  • Orioli IM, Vieira AR, Castilla EE, Ming JE, Muenke M. Mutational analysis of the Sonic Hedgehog gene in 220 newborns with oral clefts in a South American (ECLAMC) population. Am J Med Genet. 2002;108:12–15. [PubMed]
  • Benayed R, Gharani N, Rossman I, et al. Support for the homeobox transcription factor gene ENGRAILED 2 as an autism spectrum disorder susceptibility locus. Am J Hum Genet. 2005;77:851–868. [PubMed]
  • Chenevix-Trench G, Jones K, Green AC, Duffy DL, Martin NG. Cleft lip with or without cleft palate: associations with transforming growth factor alpha and retinoic acid receptor loci. Am J Hum Genet. 1992;51:1377–1385. [PubMed]
  • Tissier-Seta JP, Mucchielli ML, Mark M, Mattei MG, Goridis C, Brunet JF. Barx1, a new mouse homeodomain transcription factor expressed in cranio-facial ectomesenchyme and the stomach. Mech Dev. 1995;51:3–15. [PubMed]
  • Cox TC. Taking it to the max: the genetic and developmental mechanisms coordinating midfacial morphogenesis and dysmorphology. Clin Genet. 2004;65:163–176. [PubMed]
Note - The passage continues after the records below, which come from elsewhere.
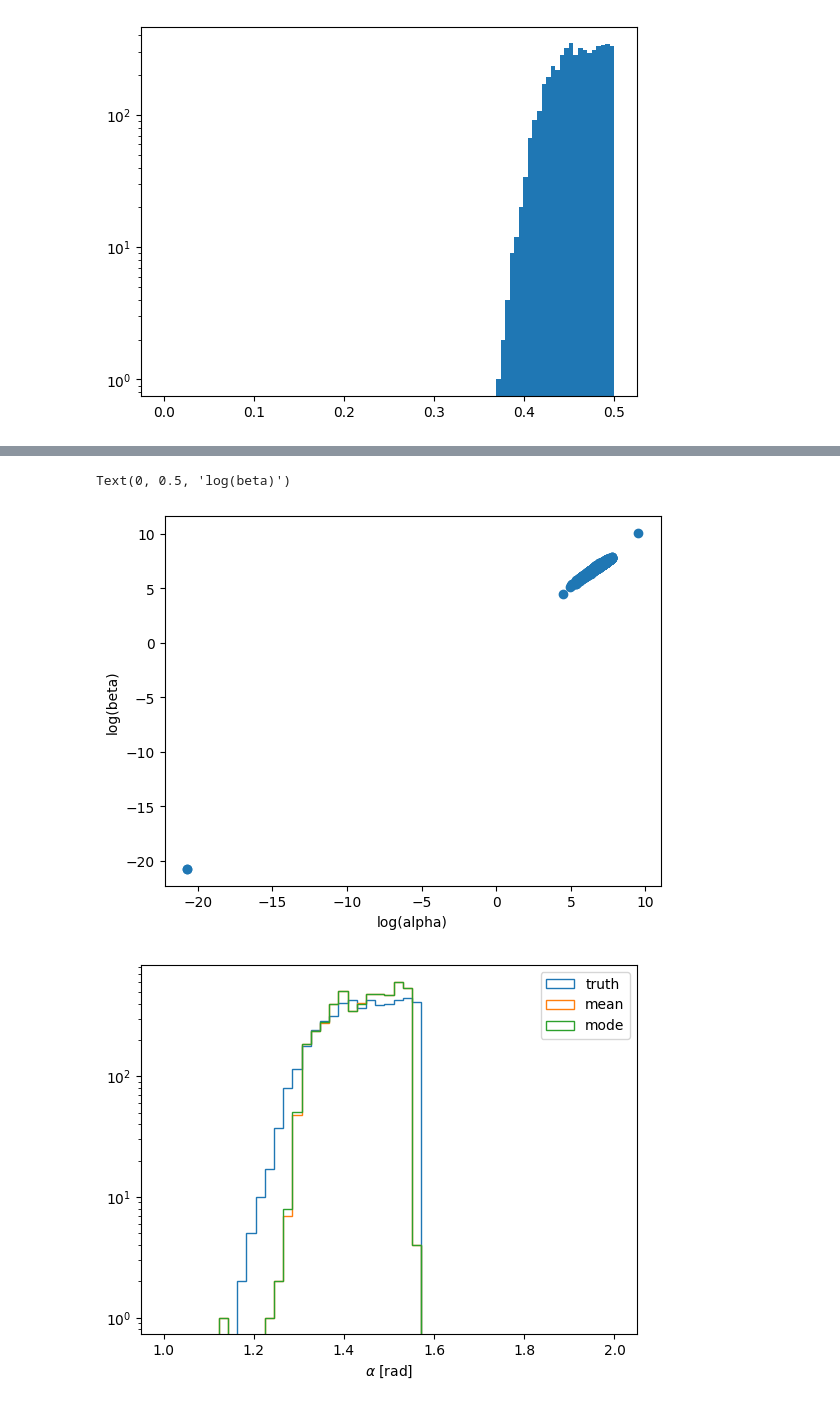
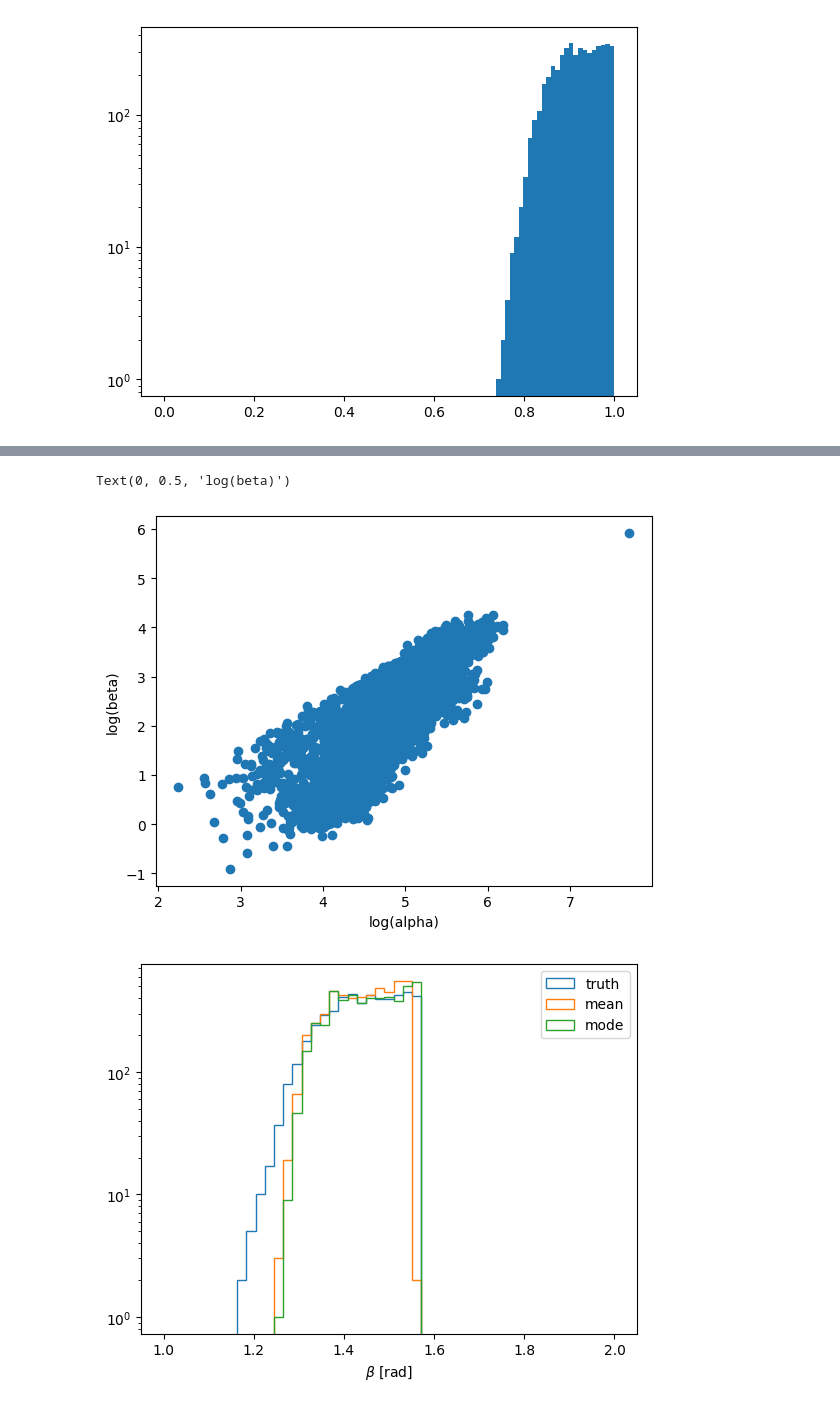
Before and after one commit to nhanvtran/directional-pixel-detectors, a Jupyter notebook: hit-position/train-1DB-Beta.ipynb, the cells around one changed output, grey strips where cells are left out. Saved outputs shown, nothing was run; the diff lists cells and outputs as text; code cells hidden in the pictures.

Commit message:
beta dist is nicer now

```diff
--- a/hit-position/train-1DB-Beta.ipynb
+++ b/hit-position/train-1DB-Beta.ipynb
@@ -35,15 +35,15 @@ train_df = pd.read_csv('train_1Dy.csv',nrows=100000)
 test_df = pd.read_csv('test_1Dy.csv',nrows=5000)
 # %%
 def inverse_cot(cota):
-    a = np.arctan(1/cota)/pi
+    a = np.arctan(1/cota)
     a[np.where(a<0)] = a[np.where(a<0)]+1
     return a
 # %%
 X_train = train_df.drop(columns=['y-midplane','cotBeta']).values
 X_test = test_df.drop(columns=['y-midplane','cotBeta']).values
 
-y_train = inverse_cot(abs(train_df['cotBeta'].values))
-y_test = inverse_cot(abs(test_df['cotBeta'].values))
+y_train = inverse_cot(abs(train_df['cotBeta'].values))*2/pi
+y_test = inverse_cot(abs(test_df['cotBeta'].values))*2/pi
 # %%
 X_train = X_train.reshape(-1, X_train.shape[-1])
 X_test = X_test.reshape(-1, X_test.shape[-1])
@@ -162,12 +162,15 @@ plt.show()
 # %%
 p_test = model.predict(X_test)
 df = pd.DataFrame(p_test,columns=['par1','par2'])
-df['Btrue'] = y_test*pi
+df['Btrue'] = y_test*pi/2
 df['alpha'] = param_transform(df['par1'])
 df['beta'] = param_transform(df['par2'])
-df['mean'] = df['alpha']/(df['alpha']+df['beta'])*pi
-df['mode'] = (df['alpha']-1)/(df['alpha']+df['beta']-2)*pi
-df['sigma'] = tf.math.sqrt(df['alpha']*df['beta']/((df['alpha']+df['beta'])*(df['alpha']+df['beta'])*(df['alpha']+df['beta']+1)))*pi
+
+dist = tfp.distributions.Beta(concentration1 = df['alpha'], concentration0 = df['beta'])
+
+df['mean'] = dist.mean()*pi/2
+df['mode'] = dist.mode()*pi/2
+df['sigma'] = dist.stddev()*pi/2
 
 #df.to_csv("test_1DcotAGauss.csv",header=False,index=False)
 # %% [output]
@@ -208,18 +211,18 @@ plt.xlabel('log(alpha)')
 plt.ylabel('log(beta)')
 # %% [output]
 Text(0, 0.5, 'log(beta)')
-[figure, old version]
+[figure, new version]
 # %%
 plt.hist(df['Btrue'],bins=np.linspace(1,2,50),histtype='step',label='truth')
 plt.hist(df['mean'],bins=np.linspace(1,2,50),histtype='step',label='mean')
 plt.hist(df['mode'],bins=np.linspace(1,2,50),histtype='step',label='mode')
 #plt.yscale('Log')
-plt.xlabel(r'$\alpha$ [rad]')
+plt.xlabel(r'$\beta$ [rad]')
 plt.legend()
 plt.yscale('log')
 plt.show()
 # %% [output]
-[figure, old version]
+[figure, new version]
 # %%
 x = sns.regplot(x=df['Btrue'], y=df['Btrue']-df['mode'], x_bins=np.linspace(1,2,100), fit_reg=None, marker='.')
 plt.xlabel(r'True $\beta$ [rad]')
```
Also changed, not shown: parts of 13 cells of this notebook.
  • Hahn H, Wicking C, Zaphiropoulous PG, et al. Mutations of the human homolog of Drosophila patched in the nevoid basal cell carcinoma syndrome. Cell. 1996;85:841–851. [PubMed]
  • Trueba SS, Auge J, Mattei G, et al. PAX8, TITF1, and FOXE1 gene expression patterns during human development: new insights into human thyroid development and thyroid dysgenesis-associated malformations. J Clin Endocrinol Metab. 2005;90:455–462. [PubMed]
  • Machida J, Moreno LM, Mansilla MA, Bullard SB, et al. The role of FOXE1 in the etiology of cleft lip 2005. 57th Annual Meeting of the American Society of Human GeneticsSan Diego, CA, 470p.
  • Vieira AR, Avila JR, Daack-Hirsch S, et al. Medical sequencing of candidate genes for nonsyndromic cleft lip and palate. PLoS Genet. 2005;1:e64. [PubMed]

Articles from European Journal of Human Genetics are provided here courtesy of Nature Publishing Group